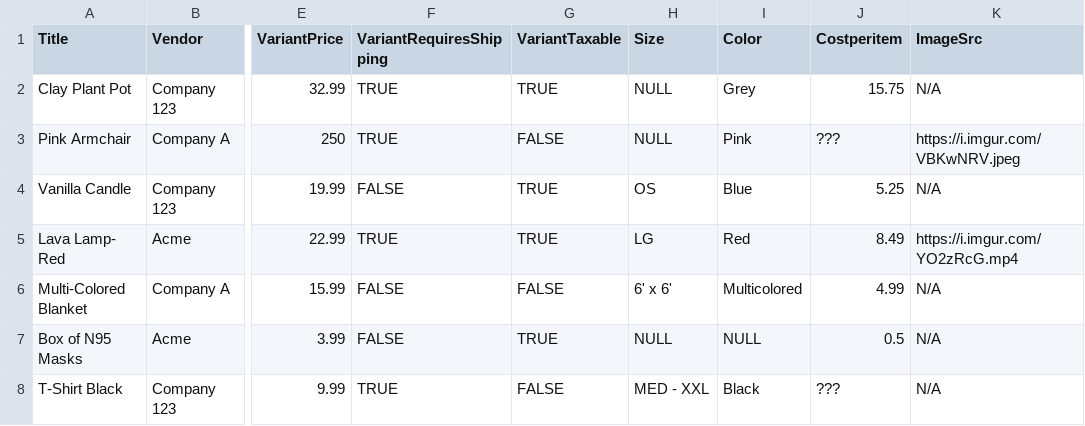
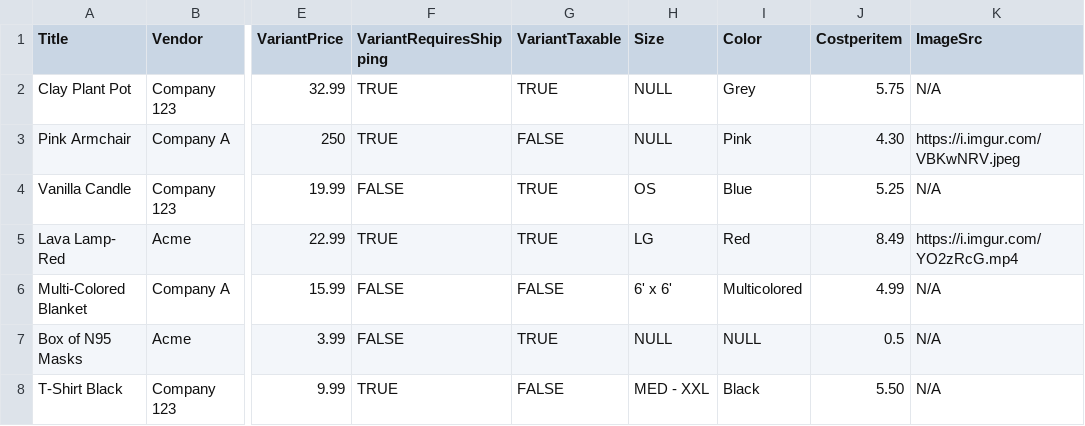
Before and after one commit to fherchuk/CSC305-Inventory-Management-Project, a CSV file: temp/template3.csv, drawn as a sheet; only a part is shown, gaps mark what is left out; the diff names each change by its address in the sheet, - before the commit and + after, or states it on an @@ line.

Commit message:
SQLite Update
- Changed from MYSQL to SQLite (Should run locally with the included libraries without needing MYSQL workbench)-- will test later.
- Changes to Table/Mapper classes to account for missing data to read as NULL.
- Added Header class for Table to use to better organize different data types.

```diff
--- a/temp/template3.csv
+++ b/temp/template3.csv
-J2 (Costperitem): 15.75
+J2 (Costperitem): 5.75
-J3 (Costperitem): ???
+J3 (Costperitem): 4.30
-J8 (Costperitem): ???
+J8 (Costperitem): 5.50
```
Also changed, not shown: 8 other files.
_ _ _ _ _ _ _
Write the listing out exactly, apart from its pictures.

RESULT OF THIS TASK
Before and after one commit to fherchuk/CSC305-Inventory-Management-Project, a CSV file: temp/template3.csv, drawn as a sheet; only a part is shown, gaps mark what is left out; the diff names each change by its address in the sheet, - before the commit and + after, or states it on an @@ line.

Commit message:
SQLite Update
- Changed from MYSQL to SQLite (Should run locally with the included libraries without needing MYSQL workbench)-- will test later.
- Changes to Table/Mapper classes to account for missing data to read as NULL.
- Added Header class for Table to use to better organize different data types.

```diff
--- a/temp/template3.csv
+++ b/temp/template3.csv
-J2 (Costperitem): 15.75
+J2 (Costperitem): 5.75
-J3 (Costperitem): ???
+J3 (Costperitem): 4.30
-J8 (Costperitem): ???
+J8 (Costperitem): 5.50
```
Also changed, not shown: 8 other files.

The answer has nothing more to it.